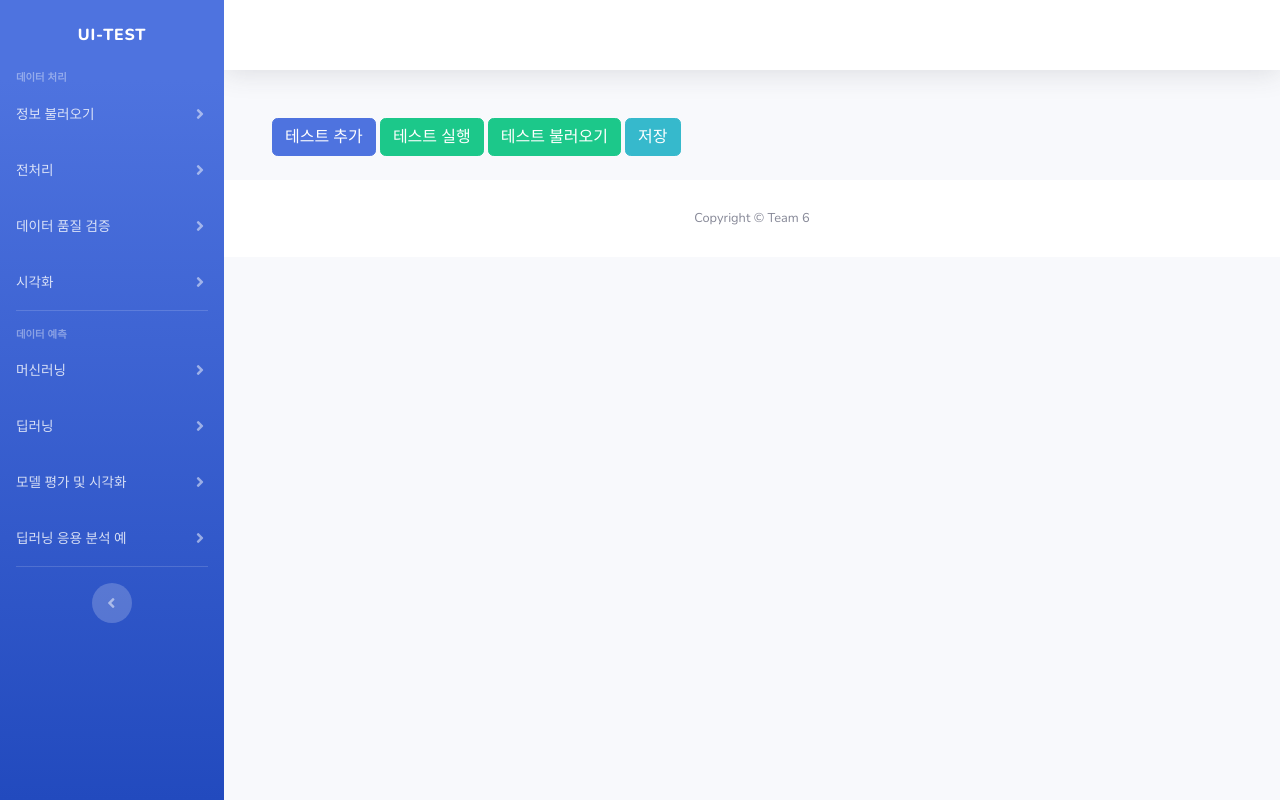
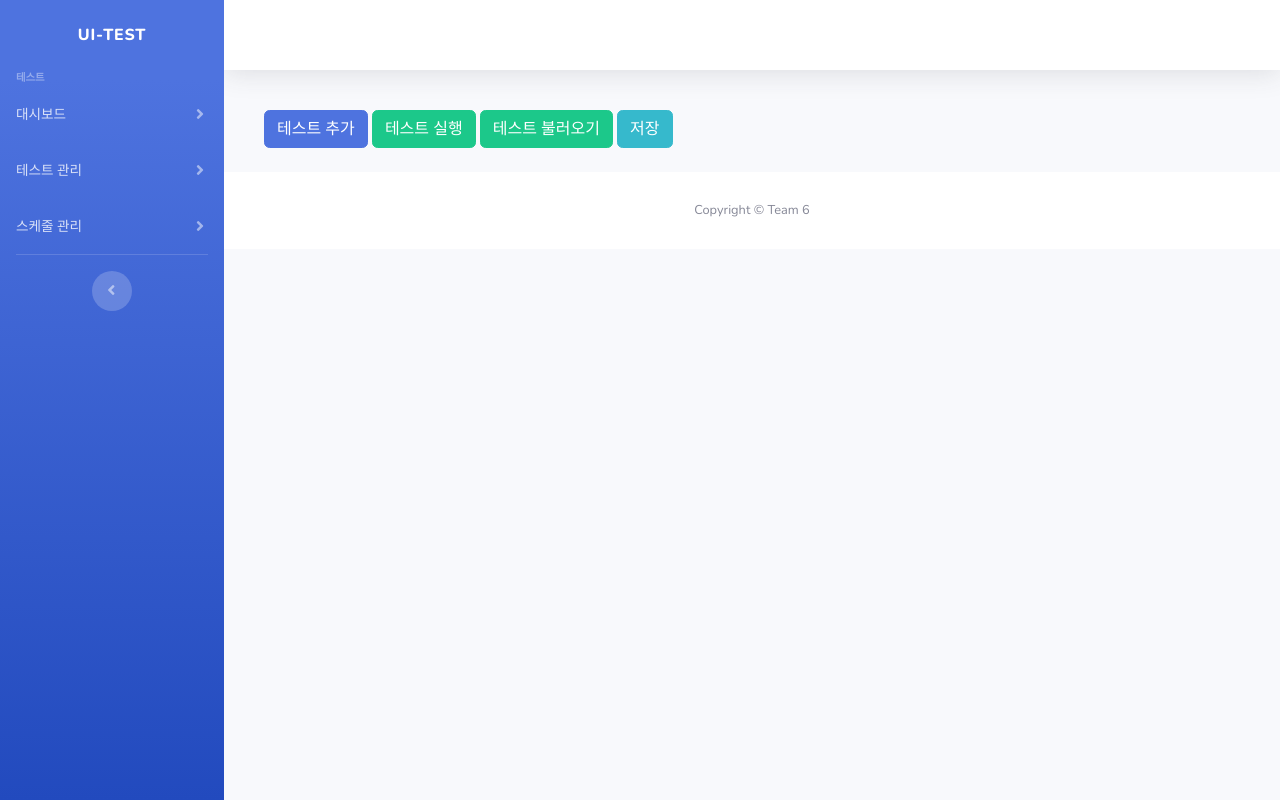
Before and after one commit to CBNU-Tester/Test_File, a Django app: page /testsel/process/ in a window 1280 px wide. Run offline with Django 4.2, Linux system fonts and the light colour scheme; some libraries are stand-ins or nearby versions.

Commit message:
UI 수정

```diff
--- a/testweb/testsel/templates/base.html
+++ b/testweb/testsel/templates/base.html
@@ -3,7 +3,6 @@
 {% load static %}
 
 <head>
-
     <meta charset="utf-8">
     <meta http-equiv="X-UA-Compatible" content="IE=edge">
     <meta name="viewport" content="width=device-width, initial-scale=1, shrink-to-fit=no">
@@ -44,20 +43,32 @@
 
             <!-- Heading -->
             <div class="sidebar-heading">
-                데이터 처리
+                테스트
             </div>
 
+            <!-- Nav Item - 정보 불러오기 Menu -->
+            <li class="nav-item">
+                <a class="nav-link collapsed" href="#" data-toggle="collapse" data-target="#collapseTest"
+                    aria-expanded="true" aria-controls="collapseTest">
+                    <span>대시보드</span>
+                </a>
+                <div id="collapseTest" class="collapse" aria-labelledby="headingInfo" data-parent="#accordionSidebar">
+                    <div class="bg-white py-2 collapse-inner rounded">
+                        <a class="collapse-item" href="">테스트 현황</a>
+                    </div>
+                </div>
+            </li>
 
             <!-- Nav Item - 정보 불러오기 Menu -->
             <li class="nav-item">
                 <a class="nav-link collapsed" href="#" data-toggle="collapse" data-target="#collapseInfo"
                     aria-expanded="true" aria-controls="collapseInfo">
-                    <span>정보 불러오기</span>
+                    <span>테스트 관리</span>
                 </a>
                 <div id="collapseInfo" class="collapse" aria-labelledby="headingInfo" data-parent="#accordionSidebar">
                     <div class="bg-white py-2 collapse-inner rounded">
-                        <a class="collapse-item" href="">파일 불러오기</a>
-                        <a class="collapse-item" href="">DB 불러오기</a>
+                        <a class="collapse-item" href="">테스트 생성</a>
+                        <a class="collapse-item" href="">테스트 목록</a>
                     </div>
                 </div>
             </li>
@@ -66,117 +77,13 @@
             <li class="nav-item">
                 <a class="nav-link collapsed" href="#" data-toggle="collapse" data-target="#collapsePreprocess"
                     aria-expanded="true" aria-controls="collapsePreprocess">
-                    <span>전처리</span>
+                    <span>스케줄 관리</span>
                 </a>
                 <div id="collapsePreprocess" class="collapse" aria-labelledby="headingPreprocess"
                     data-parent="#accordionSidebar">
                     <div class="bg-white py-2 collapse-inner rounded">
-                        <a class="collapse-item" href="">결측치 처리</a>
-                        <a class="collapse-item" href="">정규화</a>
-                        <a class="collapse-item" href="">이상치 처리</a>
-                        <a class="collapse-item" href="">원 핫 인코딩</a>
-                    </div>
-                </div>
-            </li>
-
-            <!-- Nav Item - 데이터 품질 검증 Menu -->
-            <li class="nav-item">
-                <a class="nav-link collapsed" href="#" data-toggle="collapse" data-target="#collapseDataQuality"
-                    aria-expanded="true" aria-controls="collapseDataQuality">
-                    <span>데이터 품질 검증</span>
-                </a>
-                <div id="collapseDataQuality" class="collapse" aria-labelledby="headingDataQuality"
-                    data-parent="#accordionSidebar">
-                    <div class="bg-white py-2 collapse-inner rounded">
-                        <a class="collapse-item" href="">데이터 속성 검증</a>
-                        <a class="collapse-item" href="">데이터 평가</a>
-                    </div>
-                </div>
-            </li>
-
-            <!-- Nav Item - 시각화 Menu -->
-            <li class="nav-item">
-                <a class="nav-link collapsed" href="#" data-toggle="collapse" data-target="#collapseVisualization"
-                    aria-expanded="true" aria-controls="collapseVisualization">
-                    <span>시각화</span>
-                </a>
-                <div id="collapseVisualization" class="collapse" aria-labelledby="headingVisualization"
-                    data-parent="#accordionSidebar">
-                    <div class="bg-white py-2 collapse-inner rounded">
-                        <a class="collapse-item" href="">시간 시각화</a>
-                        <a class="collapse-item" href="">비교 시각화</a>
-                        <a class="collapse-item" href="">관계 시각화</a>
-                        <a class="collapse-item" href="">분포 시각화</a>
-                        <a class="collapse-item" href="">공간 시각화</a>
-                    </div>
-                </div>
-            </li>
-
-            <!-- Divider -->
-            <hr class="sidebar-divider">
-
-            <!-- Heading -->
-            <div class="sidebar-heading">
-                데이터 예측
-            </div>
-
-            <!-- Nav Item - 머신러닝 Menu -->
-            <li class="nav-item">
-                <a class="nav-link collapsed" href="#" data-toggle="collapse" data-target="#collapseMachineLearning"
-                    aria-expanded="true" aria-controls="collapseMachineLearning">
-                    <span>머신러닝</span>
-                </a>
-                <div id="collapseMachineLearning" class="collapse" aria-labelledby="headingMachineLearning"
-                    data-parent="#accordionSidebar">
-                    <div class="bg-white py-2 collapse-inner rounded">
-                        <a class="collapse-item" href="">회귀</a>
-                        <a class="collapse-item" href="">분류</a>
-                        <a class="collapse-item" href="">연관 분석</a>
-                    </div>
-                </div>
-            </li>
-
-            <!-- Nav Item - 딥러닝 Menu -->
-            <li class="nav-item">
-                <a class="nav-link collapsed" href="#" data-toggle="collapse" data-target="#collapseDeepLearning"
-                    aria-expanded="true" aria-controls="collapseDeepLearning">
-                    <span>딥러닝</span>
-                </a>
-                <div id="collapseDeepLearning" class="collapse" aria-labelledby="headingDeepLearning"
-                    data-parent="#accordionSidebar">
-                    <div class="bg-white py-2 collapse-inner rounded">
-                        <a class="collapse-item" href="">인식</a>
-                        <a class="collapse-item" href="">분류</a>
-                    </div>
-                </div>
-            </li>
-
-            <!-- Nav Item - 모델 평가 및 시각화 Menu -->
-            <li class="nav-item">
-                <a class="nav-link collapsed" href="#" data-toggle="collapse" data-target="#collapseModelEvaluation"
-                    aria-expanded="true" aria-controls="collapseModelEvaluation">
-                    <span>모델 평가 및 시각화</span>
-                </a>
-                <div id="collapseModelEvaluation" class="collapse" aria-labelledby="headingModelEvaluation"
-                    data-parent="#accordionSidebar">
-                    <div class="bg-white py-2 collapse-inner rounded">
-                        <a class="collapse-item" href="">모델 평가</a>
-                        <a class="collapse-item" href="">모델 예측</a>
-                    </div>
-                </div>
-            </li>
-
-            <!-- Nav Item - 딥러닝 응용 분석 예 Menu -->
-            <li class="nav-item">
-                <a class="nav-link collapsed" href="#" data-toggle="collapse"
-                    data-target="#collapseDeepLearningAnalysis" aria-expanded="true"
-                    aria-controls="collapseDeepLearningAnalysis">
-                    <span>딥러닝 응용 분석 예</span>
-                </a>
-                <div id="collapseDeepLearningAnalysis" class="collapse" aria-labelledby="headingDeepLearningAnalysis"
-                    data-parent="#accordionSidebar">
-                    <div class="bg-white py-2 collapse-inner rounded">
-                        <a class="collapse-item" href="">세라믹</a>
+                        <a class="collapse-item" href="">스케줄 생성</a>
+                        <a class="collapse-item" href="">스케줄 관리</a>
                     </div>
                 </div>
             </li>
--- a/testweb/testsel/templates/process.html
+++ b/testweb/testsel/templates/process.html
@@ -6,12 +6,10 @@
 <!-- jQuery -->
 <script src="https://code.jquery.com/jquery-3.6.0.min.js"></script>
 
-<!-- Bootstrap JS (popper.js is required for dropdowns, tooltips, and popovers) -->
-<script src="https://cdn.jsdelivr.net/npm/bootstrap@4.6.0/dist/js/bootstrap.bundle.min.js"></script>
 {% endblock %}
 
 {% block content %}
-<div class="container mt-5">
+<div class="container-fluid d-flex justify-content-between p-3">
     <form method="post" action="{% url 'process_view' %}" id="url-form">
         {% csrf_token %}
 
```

------

## TASK TO CARRY OUT
Lines with the string "불러오기": say how many appear in the entries above, giving the number alone.

## SOLUTION TO THIS EXERCISE
5